++++ INFORMATION ++++

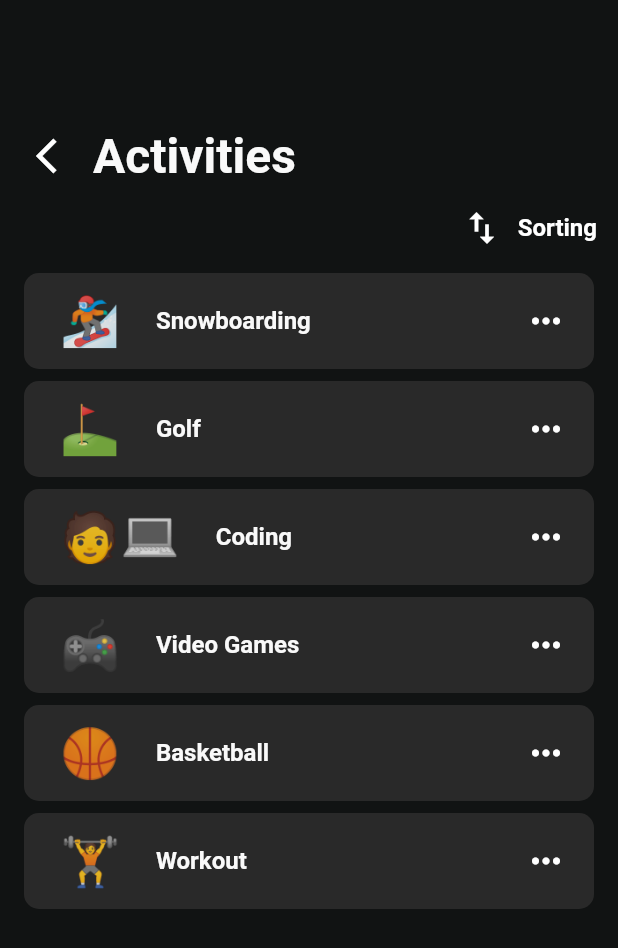
After one commit to jacehalvorson/name_tbd, a Flutter app: the screen it shows after launch, after a tap on "Activities Page", on a phone screen of 412 x 824 dp. The commit adds this screen. Shown: the top 948 px of the screen. Run offline on Flutter 3.47's test engine with Material 2 defaults, Android fonts, the phone set to English and light mode, and no system bars; generated files the repository leaves out were written again; Roboto replaces fonts that are missing (Montserrat).

Commit message:
Added majority of activities page

```diff
--- a/lib/src/sample_feature/activites.dart
+++ /dev/null
@@ -1 +0,0 @@
-import 'package:flutter/material.dart';
--- /dev/null
+++ b/lib/src/sample_feature/activities.dart
@@ -0,0 +1,112 @@
+import 'package:flutter/material.dart';
+import 'package:refresh/src/theme.dart';
+import 'activity_tile.dart';
+
+class ActivitiesPage extends StatefulWidget {
+  const ActivitiesPage({Key? key});
+
+  @override
+  State<ActivitiesPage> createState() => _ActivitiesPageState();
+}
+
+class _ActivitiesPageState extends State<ActivitiesPage> {
+  final List<String> emojis = ["🏂", "⛳️", "🧑‍💻", "🎮", "🏀", "🏋️"];
+  final List<String> names = [
+    "Snowboarding",
+    "Golf",
+    "Coding",
+    "Video Games",
+    "Basketball",
+    "Workout"
+  ];
+
+  @override
+  Widget build(BuildContext context) {
+    return Scaffold(
+      backgroundColor: ThemeColor.background,
+      body: Stack(
+        children: [
+          Center(
+            child: Padding(
+              padding: EdgeInsets.only(top: 80, left: 14, right: 14),
+              child: Column(
+                //mainAxisAlignment: MainAxisAlignment.center, // Center vertically
+                children: [
+                  Row(
+                    children: [
+                      IconButton(
+                        icon: Icon(Icons.arrow_back_ios),
+                        iconSize: 28,
+                        color: ThemeColor.text,
+                        onPressed: () {
+                          Navigator.pop(context);
+                        },
+                      ),
+                      Text(
+                        'Activities',
+                        style: TextStyle(
+                          color: Color(0xFFF9F9F9),
+                          fontSize: 32,
+                          fontFamily: 'Montserrat',
+                          fontWeight: FontWeight.w600,
+                          height: 0,
+                        ),
+                      ),
+                    ],
+                  ),
+                  Row(
+                    mainAxisAlignment:
+                        MainAxisAlignment.end, // Align children to the right
+                    children: [
+                      IconButton(
+                        icon: Icon(Icons.swap_vert),
+                        iconSize: 28,
+                        color: ThemeColor.text,
+                        onPressed: () {
+                          // Implement sorting logic here
+                        },
+                      ),
+                      SizedBox(
+                        width: 0,
+                      ),
+                      Text(
+                        'Sorting',
+                        style: TextStyle(
+                          color: Colors.white,
+                          fontSize: 16,
+                          fontFamily: 'Montserrat',
+                          fontWeight: FontWeight.w600,
+                          height: 0,
+                        ),
+                      ),
+                    ],
+                  ),
+                  Expanded(
+                    child: Container(
+                      decoration: BoxDecoration(
+                        border: Border.all(
+                            color: Colors.transparent,
+                            width: 2), // Yellow border around the ListView
+                      ),
+                      child: ListView.builder(
+                        padding:
+                            EdgeInsets.only(top: 0), // Set top padding to 0
+                        itemCount: names.length,
+                        itemBuilder: (BuildContext context, int index) {
+                          return ActivityTile(
+                            emoji: emojis[index],
+                            name: names[index],
+                          );
+                        },
+                      ),
+                    ),
+                  ),
+                ],
+              ),
+            ),
+          ),
+        ],
+      ),
+    );
+  }
+}
--- /dev/null
+++ b/lib/src/sample_feature/activity_tile.dart
@@ -0,0 +1,67 @@
+import 'package:flutter/material.dart';
+import '../theme.dart';
+
+class ActivityTile extends StatelessWidget {
+  final String emoji;
+  final String name;
+
+  ActivityTile({
+    required this.emoji,
+    required this.name,
+  });
+
+  @override
+  Widget build(BuildContext context) {
+    return Padding(
+      padding: EdgeInsets.symmetric(vertical: 4),
+      child: Container(
+        height: 64, // Set the desired height
+        decoration: BoxDecoration(
+          color: ThemeColor.darkGray,
+          borderRadius: BorderRadius.circular(10),
+        ),
+        child: Align(
+          alignment: Alignment.centerLeft, // Vertically center content
+          child: ListTile(
+            contentPadding: EdgeInsets.zero,
+            title: Row(
+              children: [
+                Padding(
+                  padding: const EdgeInsets.symmetric(horizontal: 24),
+                  child: Text(
+                    emoji,
+                    style: TextStyle(fontSize: 32),
+                  ),
+                ),
+                Expanded(
+                  child: Text(
+                    name,
+                    textAlign: TextAlign.left,
+                    style: TextStyle(
+                      color: Color(0xFFF9F9F9),
+                      fontSize: 16,
+                      fontFamily: 'Montserrat',
+                      fontWeight: FontWeight.w600,
+                      height: 0,
+                    ),
+                  ),
+                ),
+                Padding(
+                  padding: const EdgeInsets.symmetric(horizontal: 8.0),
+                  child: IconButton(
+                    icon: Icon(Icons.more_horiz),
+                    iconSize: 28,
+                    color: ThemeColor.text,
+                    onPressed: () {
+                      // Implement sorting logic here
+                    },
+                  ),
+                ),
+              ],
+            ),
+          ),
+        ),
+      ),
+    );
+  }
+}
--- a/lib/src/sample_feature/sample_item_list_view.dart
+++ b/lib/src/sample_feature/sample_item_list_view.dart
@@ -3,6 +3,7 @@ import 'package:flutter/material.dart';
 import '../settings/settings_view.dart';
 import 'sample_item.dart';
 import 'refresh.dart';
+import 'activities.dart';
 
 /// Displays a list of SampleItems.
 class SampleItemListView extends StatelessWidget {
@@ -39,10 +40,10 @@ class SampleItemListView extends StatelessWidget {
       // In contrast to the default ListView constructor, which requires
       // building all Widgets up front, the ListView.builder constructor lazily
       // builds Widgets as they’re scrolled into view.
-      body: ListView.builder(
-        // Providing a restorationId allows the ListView to restore the
-        // scroll position when a user leaves and returns to the app after it
-        // has been killed while running in the background.
+      body: Column(
+        children: [
+          Expanded(
+            child: ListView.builder(
               restorationId: 'sampleItemListView',
               itemCount: items.length,
               itemBuilder: (BuildContext context, int index) {
@@ -51,19 +52,28 @@ class SampleItemListView extends StatelessWidget {
                 return ListTile(
                   title: Text('SampleItem ${item.id}'),
                   leading: const CircleAvatar(
-                // Display the Flutter Logo image asset.
-                foregroundImage: AssetImage('assets/images/flutter_logo.png'),
+                    foregroundImage:
+                        AssetImage('assets/images/flutter_logo.png'),
                   ),
                   onTap: () {
-                // Navigate to the details page. If the user leaves and returns to
-                // the app after it has been killed while running in the
-                // background, the navigation stack is restored.
-                Navigator.restorablePushNamed(
+                    Navigator.restorablePushNamed(context, MainPage.routeName);
+                  },
+                );
+              },
+            ),
+          ),
+          SizedBox(
+            child: ElevatedButton(
+              onPressed: () {
+                Navigator.push(
                   context,
-                  MainPage.routeName,
+                  MaterialPageRoute(builder: (context) => ActivitiesPage()),
                 );
-              });
               },
+              child: Text('Activities Page'),
+            ),
+          ),
+        ],
       ),
     );
   }
```
Lines whose indentation alone changed are shown as unchanged.
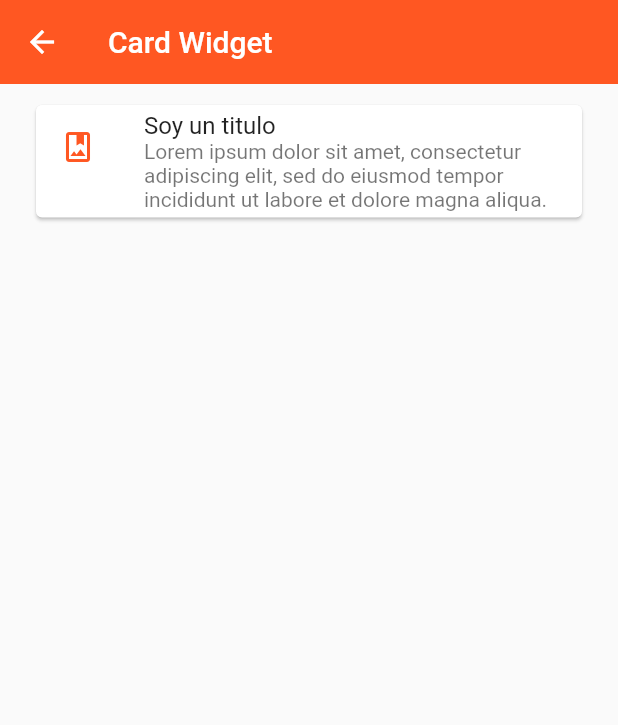
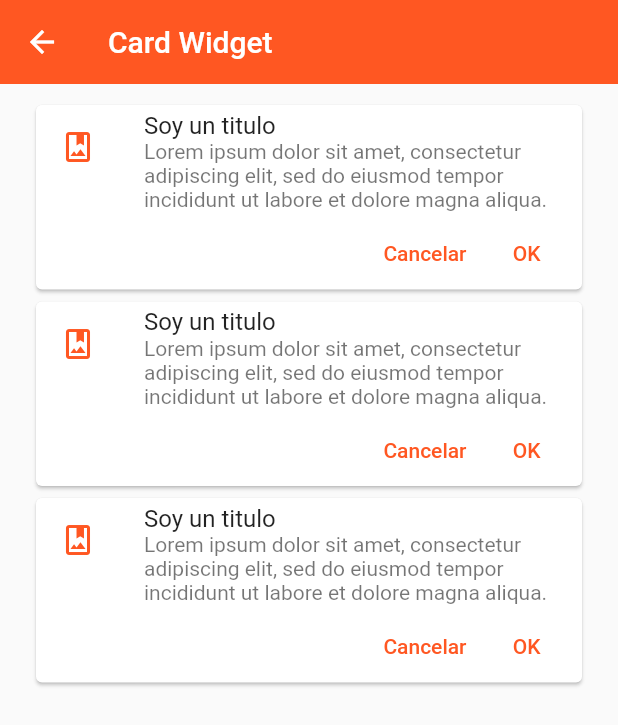
Before and after one commit to eduar766/flutter_components, a Flutter app: the CardScreen screen opened by its route, on a phone screen of 412 x 824 dp. Shown: the top 725 px of the screen. Run offline on Flutter 3.47's test engine with Material 2 defaults, Android fonts, the phone set to English and light mode, and no system bars.

Commit message:
custom card

```diff
--- a/lib/screens/card_screen.dart
+++ b/lib/screens/card_screen.dart
@@ -1,5 +1,6 @@
-import 'package:fl_components/theme/app_theme.dart';
 import 'package:flutter/material.dart';
+
+import '../widgets/widgets.dart';
 
 class CardScreen extends StatelessWidget {
 
@@ -13,18 +14,10 @@ class CardScreen extends StatelessWidget {
       ),
       body: ListView(
         padding: const EdgeInsets.symmetric(horizontal: 20, vertical: 10),
-        children: [
-          Card(
-            child: Column(
-              children: const [
-                ListTile(
-                  title: Text('Soy un titulo'),
-                  leading: Icon(Icons.photo_album_outlined, color: AppTheme.primary),
-                  subtitle: Text('Lorem ipsum dolor sit amet, consectetur adipiscing elit, sed do eiusmod tempor incididunt ut labore et dolore magna aliqua. '),
-                )
-              ]
-            ),
-          )
+        children: const [
+          CustomCardType(),
+          CustomCardType(),
+          CustomCardType(),
         ],
       )
     );
--- a/lib/theme/app_theme.dart
+++ b/lib/theme/app_theme.dart
@@ -8,6 +8,9 @@ class AppTheme {
     appBarTheme: const AppBarTheme(
       color: primary,
       elevation: 0
+    ),
+    textButtonTheme: TextButtonThemeData(
+      style: TextButton.styleFrom(foregroundColor: primary)
     )
   );
   static final ThemeData darkTheme = ThemeData.dark().copyWith(
@@ -16,6 +19,9 @@ class AppTheme {
       color: primaryDark,
       elevation: 0
     ),
-    scaffoldBackgroundColor: Colors.black
+    scaffoldBackgroundColor: Colors.black,
+    textButtonTheme: TextButtonThemeData(
+      style: TextButton.styleFrom(foregroundColor: primaryDark)
+    )
   );
 }
--- /dev/null
+++ b/lib/widgets/custom_card_type.dart
@@ -0,0 +1,40 @@
+import 'package:flutter/material.dart';
+
+import '../theme/app_theme.dart';
+
+class CustomCardType extends StatelessWidget {
+  const CustomCardType({
+    super.key,
+  });
+
+  @override
+  Widget build(BuildContext context) {
+    return Card(
+      child: Column(
+        children: [
+          const ListTile(
+            title: Text('Soy un titulo'),
+            leading: Icon(Icons.photo_album_outlined, color: AppTheme.primary),
+            subtitle: Text('Lorem ipsum dolor sit amet, consectetur adipiscing elit, sed do eiusmod tempor incididunt ut labore et dolore magna aliqua. '),
+          ),
+          Padding(
+            padding: const EdgeInsets.only(right: 5),
+            child: Row(
+              mainAxisAlignment: MainAxisAlignment.end,
+              children: [
+                TextButton(
+                  onPressed: () {},
+                  child: Text('Cancelar')
+                ),
+                TextButton(
+                  onPressed: () {},
+                  child: Text('OK')
+                )
+              ],
+            ),
+          )
+        ]
+      ),
+    );
+  }
+}
--- /dev/null
+++ b/lib/widgets/widgets.dart
@@ -0,0 +1 @@
+export 'package:fl_components/widgets/custom_card_type.dart';
```
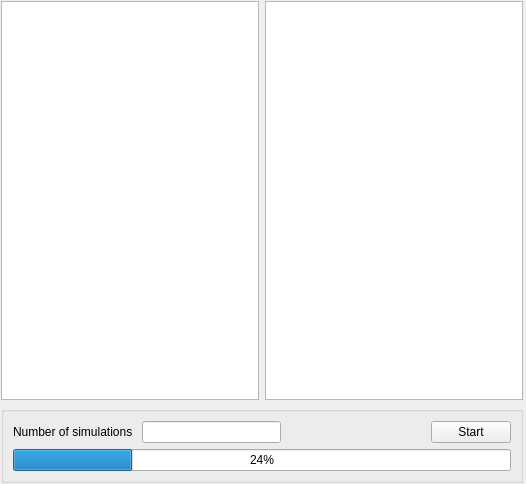
ladisk/DyS, file analysis/analysis.ui: the form before one commit.
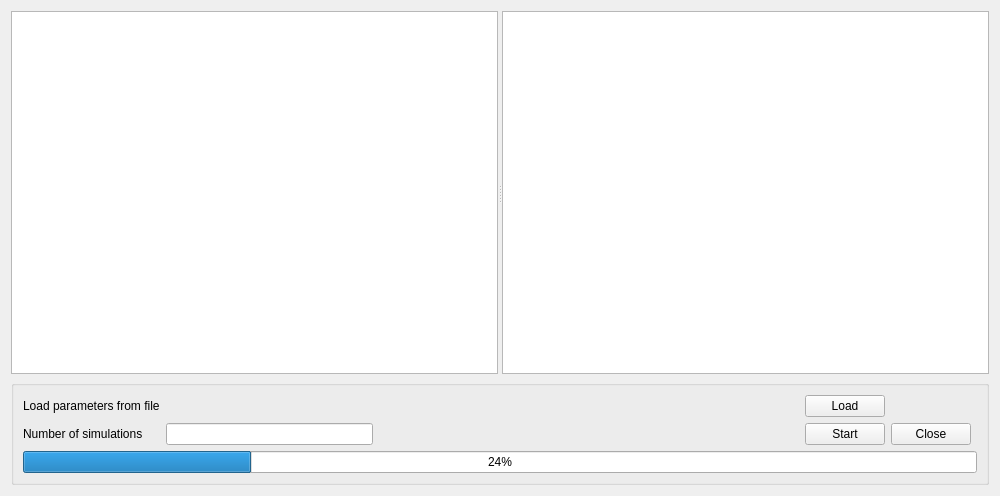
The form after the commit.

Diff of the .ui file:
```diff
--- a/analysis/analysis.ui
+++ b/analysis/analysis.ui
@@ -9,44 +9,42 @@
    <rect>
     <x>0</x>
     <y>0</y>
-    <width>526</width>
-    <height>484</height>
+    <width>1000</width>
+    <height>496</height>
    </rect>
   </property>
   <property name="sizePolicy">
-   <sizepolicy hsizetype="Preferred" vsizetype="Preferred">
+   <sizepolicy hsizetype="Expanding" vsizetype="Expanding">
     <horstretch>0</horstretch>
     <verstretch>0</verstretch>
    </sizepolicy>
   </property>
   <property name="minimumSize">
    <size>
-    <width>300</width>
-    <height>300</height>
+    <width>600</width>
+    <height>400</height>
    </size>
   </property>
   <property name="maximumSize">
    <size>
-    <width>1000</width>
-    <height>1000</height>
+    <width>16777215</width>
+    <height>16777215</height>
    </size>
   </property>
   <property name="windowTitle">
    <string>Analysis</string>
   </property>
-  <widget class="QWidget" name="">
-   <property name="geometry">
-    <rect>
-     <x>1</x>
-     <y>1</y>
-     <width>522</width>
-     <height>482</height>
-    </rect>
-   </property>
-   <layout class="QVBoxLayout" name="verticalLayout">
-    <item>
-     <layout class="QHBoxLayout" name="horizontalLayout">
-      <item>
+  <layout class="QGridLayout" name="gridLayout_2">
+   <item row="0" column="0">
+    <layout class="QVBoxLayout" name="verticalLayout">
+     <property name="sizeConstraint">
+      <enum>QLayout::SetNoConstraint</enum>
+     </property>
+     <item>
+      <widget class="QSplitter" name="splitter">
+       <property name="orientation">
+        <enum>Qt::Horizontal</enum>
+       </property>
        <widget class="QTreeView" name="treeView">
         <property name="minimumSize">
          <size>
@@ -61,8 +59,6 @@
          <bool>false</bool>
         </attribute>
        </widget>
-      </item>
-      <item>
        <widget class="QTableView" name="tableView">
         <property name="minimumSize">
          <size>
@@ -71,57 +67,94 @@
          </size>
         </property>
        </widget>
-      </item>
-     </layout>
-    </item>
-    <item>
-     <widget class="QGroupBox" name="groupBox">
-      <layout class="QGridLayout" name="gridLayout">
-       <item row="0" column="0">
-        <widget class="QLabel" name="label">
-         <property name="text">
-          <string>Number of simulations </string>
-         </property>
-        </widget>
-       </item>
-       <item row="0" column="1">
-        <widget class="QLineEdit" name="lineEdit"/>
-       </item>
-       <item row="0" column="2">
-        <spacer name="horizontalSpacer">
-         <property name="orientation">
-          <enum>Qt::Horizontal</enum>
-         </property>
-         <property name="sizeHint" stdset="0">
-          <size>
-           <width>40</width>
-           <height>20</height>
-          </size>
-         </property>
-        </spacer>
-       </item>
-       <item row="0" column="3">
-        <widget class="QPushButton" name="pushButton">
-         <property name="text">
-          <string>Start</string>
-         </property>
-        </widget>
-       </item>
-       <item row="1" column="0" colspan="4">
-        <widget class="QProgressBar" name="progressBar">
-         <property name="value">
-          <number>24</number>
-         </property>
-        </widget>
-       </item>
-      </layout>
-     </widget>
-    </item>
-   </layout>
-  </widget>
-  <zorder>treeView</zorder>
-  <zorder>gridLayoutWidget</zorder>
-  <zorder>frame</zorder>
+      </widget>
+     </item>
+     <item>
+      <widget class="QGroupBox" name="groupBox">
+       <property name="sizePolicy">
+        <sizepolicy hsizetype="Preferred" vsizetype="Fixed">
+         <horstretch>0</horstretch>
+         <verstretch>0</verstretch>
+        </sizepolicy>
+       </property>
+       <layout class="QGridLayout" name="gridLayout">
+        <item row="2" column="0" colspan="7">
+         <widget class="QProgressBar" name="progressBar">
+          <property name="value">
+           <number>24</number>
+          </property>
+         </widget>
+        </item>
+        <item row="1" column="1">
+         <widget class="QLineEdit" name="number_of_simulations"/>
+        </item>
+        <item row="1" column="4">
+         <widget class="QPushButton" name="startButton">
+          <property name="text">
+           <string>Start</string>
+          </property>
+         </widget>
+        </item>
+        <item row="1" column="0">
+         <widget class="QLabel" name="label">
+          <property name="text">
+           <string>Number of simulations </string>
+          </property>
+         </widget>
+        </item>
+        <item row="0" column="4">
+         <widget class="QPushButton" name="loadButton">
+          <property name="text">
+           <string>Load</string>
+          </property>
+         </widget>
+        </item>
+        <item row="1" column="5">
+         <widget class="QPushButton" name="closeButton">
+          <property name="text">
+           <string>Close</string>
+          </property>
+         </widget>
+        </item>
+        <item row="1" column="2">
+         <spacer name="horizontalSpacer">
+          <property name="orientation">
+           <enum>Qt::Horizontal</enum>
+          </property>
+          <property name="sizeHint" stdset="0">
+           <size>
+            <width>40</width>
+            <height>20</height>
+           </size>
+          </property>
+         </spacer>
+        </item>
+        <item row="0" column="0">
+         <widget class="QLabel" name="label_2">
+          <property name="text">
+           <string>Load parameters from file</string>
+          </property>
+         </widget>
+        </item>
+        <item row="1" column="3">
+         <spacer name="horizontalSpacer_2">
+          <property name="orientation">
+           <enum>Qt::Horizontal</enum>
+          </property>
+          <property name="sizeHint" stdset="0">
+           <size>
+            <width>40</width>
+            <height>20</height>
+           </size>
+          </property>
+         </spacer>
+        </item>
+       </layout>
+      </widget>
+     </item>
+    </layout>
+   </item>
+  </layout>
  </widget>
  <resources/>
  <connections/>
```
Left out of the diff: 9 changed lines with no effect on the pictures.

++++

* **WHAT IS REQUIRED**:
Please return each line of the data above in which the word "width" occurs.

* **TASK OUTPUT**:
+                        width: 0,
+                            width: 2), // Yellow border around the ListView
-    <width>526</width>
+    <width>1000</width>
-    <width>300</width>
+    <width>600</width>
-    <width>1000</width>
+    <width>16777215</width>
-     <width>522</width>
-           <width>40</width>
+            <width>40</width>
+            <width>40</width>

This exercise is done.